- The Washington Times - Friday, December 22, 2006

Media baron Rupert Murdoch today agreed to sell his control of DirecTV to LIberty Media in exchange for the $11 billion stake that Liberty Media had in Murdoch’s News Corp. On the surface, it just seems like some corporate shuffling, but the reality is the maneuver could have some implications on the world of sports.

In the deal, Liberty Media gets control of three regional sports networks, including Fox SportsNet Pittsburgh, Fox SportsNet Northwest and Fox SportsNet Rocky Mountain. Now remember: Liberty Media is also in talks to buy the Atlanta Braves. So when all is said and done, the company could have have three sports networks, a Major League Baseball team and the leading satellite provider, which has the exclusive rights to the NFL Sunday Ticket. That makes Liberty Media a pretty prominent player in the sports world, with leverage to do even more if it wants to.

I’m most curious, however, as to how this affects the future of the Big Ten Network. Fox owns about 49 percent of the network, and agreed to put the network on the most broadly distributed tier of its DirecTV systems beginning next year. It is widely believed the Big Ten partnered with Fox at least in part to land that distribution deal.
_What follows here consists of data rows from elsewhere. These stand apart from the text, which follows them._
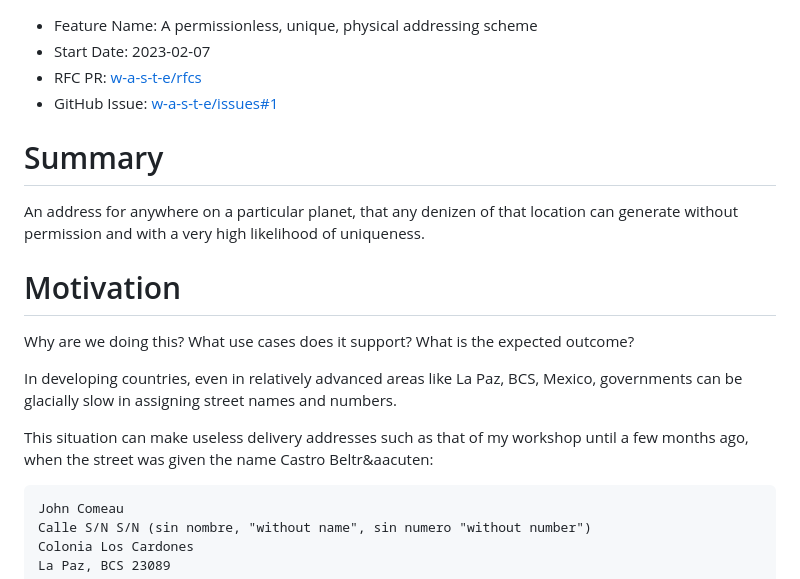
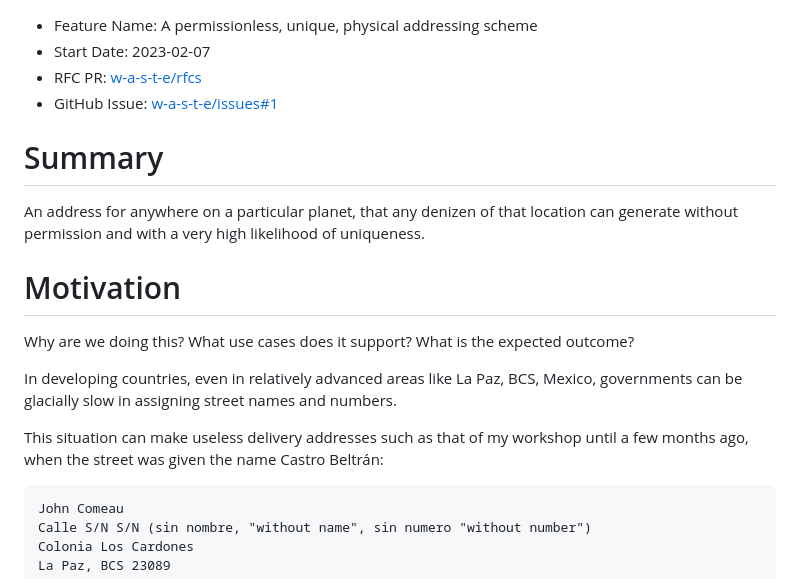
Before and after one commit to jcomeauictx/w-a-s-t-e, a Markdown page: rfcs/addressing_rfc.md, the part around one of its changes. Drawn GitHub-style.

```diff
--- a/rfcs/addressing_rfc.md
+++ b/rfcs/addressing_rfc.md
@@ -17,7 +17,7 @@ Why are we doing this? What use cases does it support? What is the expected outc
 
 In developing countries, even in relatively advanced areas like La Paz, BCS, Mexico, governments can be glacially slow in assigning street names and numbers.
 
-This situation can make useless delivery addresses such as that of my workshop until a few months ago, when the street was given the name Castro Beltr&aacuten:
+This situation can make useless delivery addresses such as that of my workshop until a few months ago, when the street was given the name Castro Beltrán:
 
     John Comeau
     Calle S/N S/N (sin nombre, "without name", sin numero "without number")
```
Also changed, not shown: other parts of rfcs/addressing_rfc.md (+2 -2 lines).
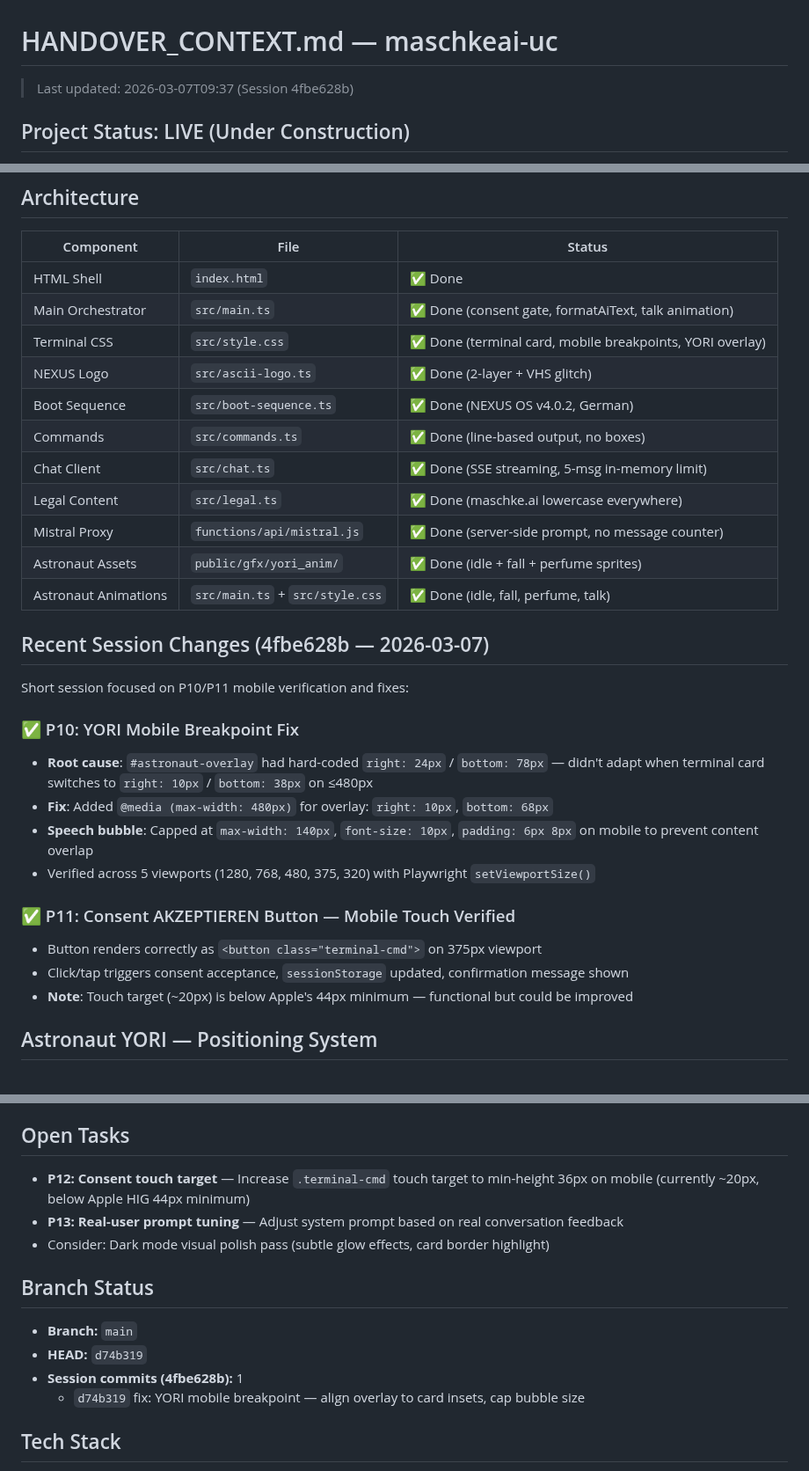
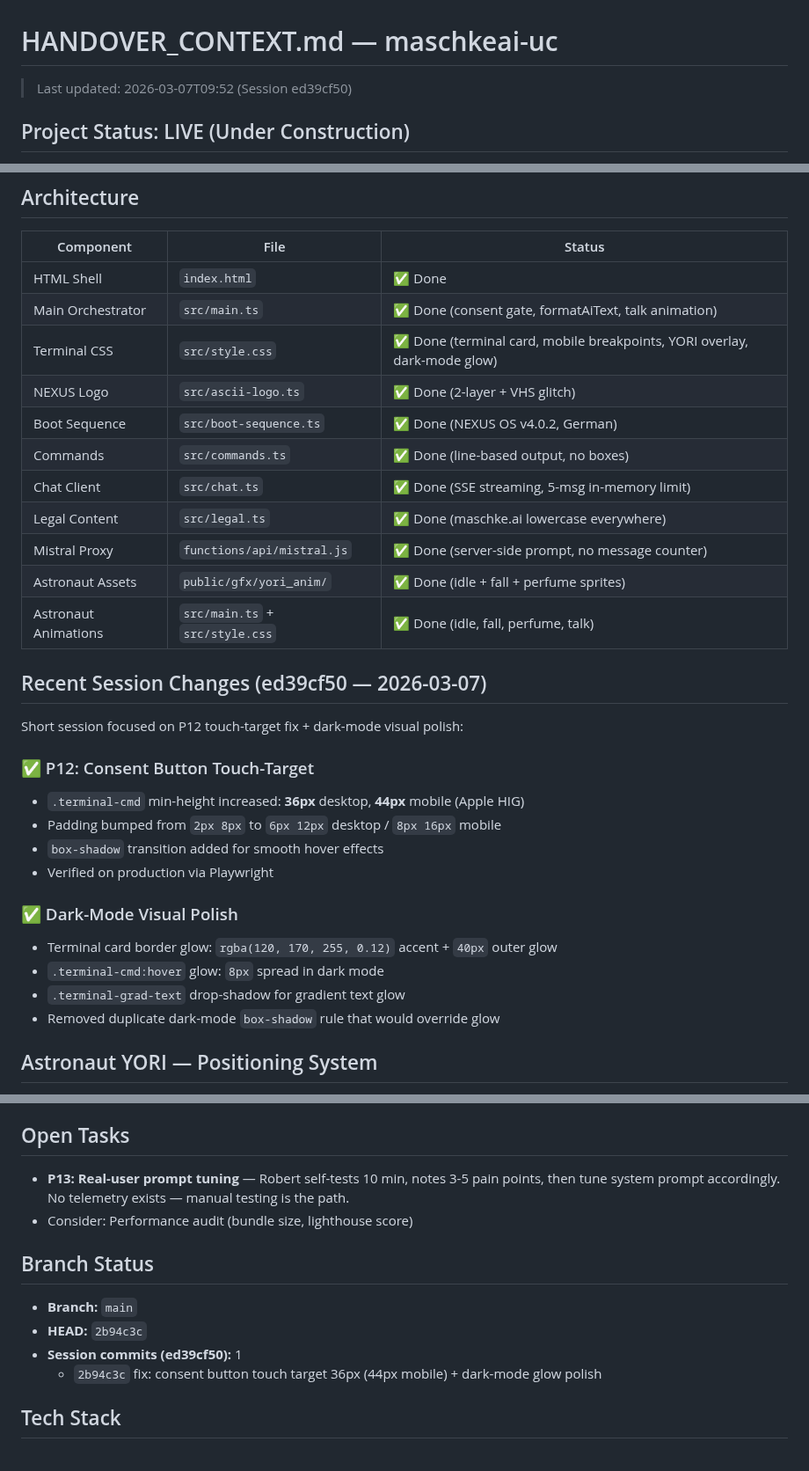
Before and after one commit to MSCHKY/maschkeai-uc, a Markdown page: HANDOVER_CONTEXT.md, 3 parts joined by grey strips. Shown at 88% size. Drawn GitHub-style.

Commit message:
docs: update handover context — session end

```diff
--- a/HANDOVER_CONTEXT.md
+++ b/HANDOVER_CONTEXT.md
@@ -1,6 +1,6 @@
 # HANDOVER_CONTEXT.md — maschkeai-uc
 
-> Last updated: 2026-03-07T09:37 (Session 4fbe628b)
+> Last updated: 2026-03-07T09:52 (Session ed39cf50)
 
 ## Project Status: LIVE (Under Construction)
 
@@ -22,7 +22,7 @@ Under-construction holding page for `maschke.ai`. Fullscreen terminal experience
 |-----------|------|--------|
 | HTML Shell | `index.html` | ✅ Done |
 | Main Orchestrator | `src/main.ts` | ✅ Done (consent gate, formatAiText, talk animation) |
-| Terminal CSS | `src/style.css` | ✅ Done (terminal card, mobile breakpoints, YORI overlay) |
+| Terminal CSS | `src/style.css` | ✅ Done (terminal card, mobile breakpoints, YORI overlay, dark-mode glow) |
 | NEXUS Logo | `src/ascii-logo.ts` | ✅ Done (2-layer + VHS glitch) |
 | Boot Sequence | `src/boot-sequence.ts` | ✅ Done (NEXUS OS v4.0.2, German) |
 | Commands | `src/commands.ts` | ✅ Done (line-based output, no boxes) |
@@ -32,20 +32,21 @@ Under-construction holding page for `maschke.ai`. Fullscreen terminal experience
 | Astronaut Assets | `public/gfx/yori_anim/` | ✅ Done (idle + fall + perfume sprites) |
 | Astronaut Animations | `src/main.ts` + `src/style.css` | ✅ Done (idle, fall, perfume, talk) |
 
-## Recent Session Changes (4fbe628b — 2026-03-07)
+## Recent Session Changes (ed39cf50 — 2026-03-07)
 
-Short session focused on P10/P11 mobile verification and fixes:
+Short session focused on P12 touch-target fix + dark-mode visual polish:
 
-### ✅ P10: YORI Mobile Breakpoint Fix
-- **Root cause**: `#astronaut-overlay` had hard-coded `right: 24px` / `bottom: 78px` — didn't adapt when terminal card switches to `right: 10px` / `bottom: 38px` on ≤480px
-- **Fix**: Added `@media (max-width: 480px)` for overlay: `right: 10px`, `bottom: 68px`
-- **Speech bubble**: Capped at `max-width: 140px`, `font-size: 10px`, `padding: 6px 8px` on mobile to prevent content overlap
-- Verified across 5 viewports (1280, 768, 480, 375, 320) with Playwright `setViewportSize()`
+### ✅ P12: Consent Button Touch-Target
+- `.terminal-cmd` min-height increased: **36px** desktop, **44px** mobile (Apple HIG)
+- Padding bumped from `2px 8px` to `6px 12px` desktop / `8px 16px` mobile
+- `box-shadow` transition added for smooth hover effects
+- Verified on production via Playwright
 
-### ✅ P11: Consent AKZEPTIEREN Button — Mobile Touch Verified
-- Button renders correctly as `<button class="terminal-cmd">` on 375px viewport
-- Click/tap triggers consent acceptance, `sessionStorage` updated, confirmation message shown
-- **Note**: Touch target (~20px) is below Apple's 44px minimum — functional but could be improved
+### ✅ Dark-Mode Visual Polish
+- Terminal card border glow: `rgba(120, 170, 255, 0.12)` accent + `40px` outer glow
+- `.terminal-cmd:hover` glow: `8px` spread in dark mode
+- `.terminal-grad-text` drop-shadow for gradient text glow
+- Removed duplicate dark-mode `box-shadow` rule that would override glow
 
 ## Astronaut YORI — Positioning System
 
@@ -89,16 +90,15 @@ Short session focused on P10/P11 mobile verification and fixes:
 
 ## Open Tasks
 
-- **P12: Consent touch target** — Increase `.terminal-cmd` touch target to min-height 36px on mobile (currently ~20px, below Apple HIG 44px minimum)
-- **P13: Real-user prompt tuning** — Adjust system prompt based on real conversation feedback
-- Consider: Dark mode visual polish pass (subtle glow effects, card border highlight)
+- **P13: Real-user prompt tuning** — Robert self-tests 10 min, notes 3-5 pain points, then tune system prompt accordingly. No telemetry exists — manual testing is the path.
+- Consider: Performance audit (bundle size, lighthouse score)
 
 ## Branch Status
 
 - **Branch:** `main`
-- **HEAD:** `d74b319`
-- **Session commits (4fbe628b):** 1
-  - `d74b319` fix: YORI mobile breakpoint — align overlay to card insets, cap bubble size
+- **HEAD:** `2b94c3c`
+- **Session commits (ed39cf50):** 1
+  - `2b94c3c` fix: consent button touch target 36px (44px mobile) + dark-mode glow polish
 
 ## Tech Stack
 - Vite (vanilla TypeScript)
```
It will be interesting to see whether Liberty Media keeps the Big Ten Network on DirecTV’s basic tier, or whether it eventually fights to shift the network to a sports tier.

It’s also worth exploring what Liberty Media does with the NFL Sunday Ticket, a popular premium satellite package that allows fans to see every out-of-market NFL game. DirectTV recently agreed to pay $700 million per year through 2010 for the exclusive rights to the package.

But the package is viewed by most people in the industry as a “loss leader,” meaning that the company makes no money off the package specifically, but believes it gains the money back in the form of increased subscribers.

With the cost of the NFL Sunday Ticket likely topping $1 billion per year next time around, Liberty Media may take a more conservative approach and back out of bidding for the package again.

It may be years before this all shakes out, but don’t expect the status quo.



Click to Read More

Click to Hide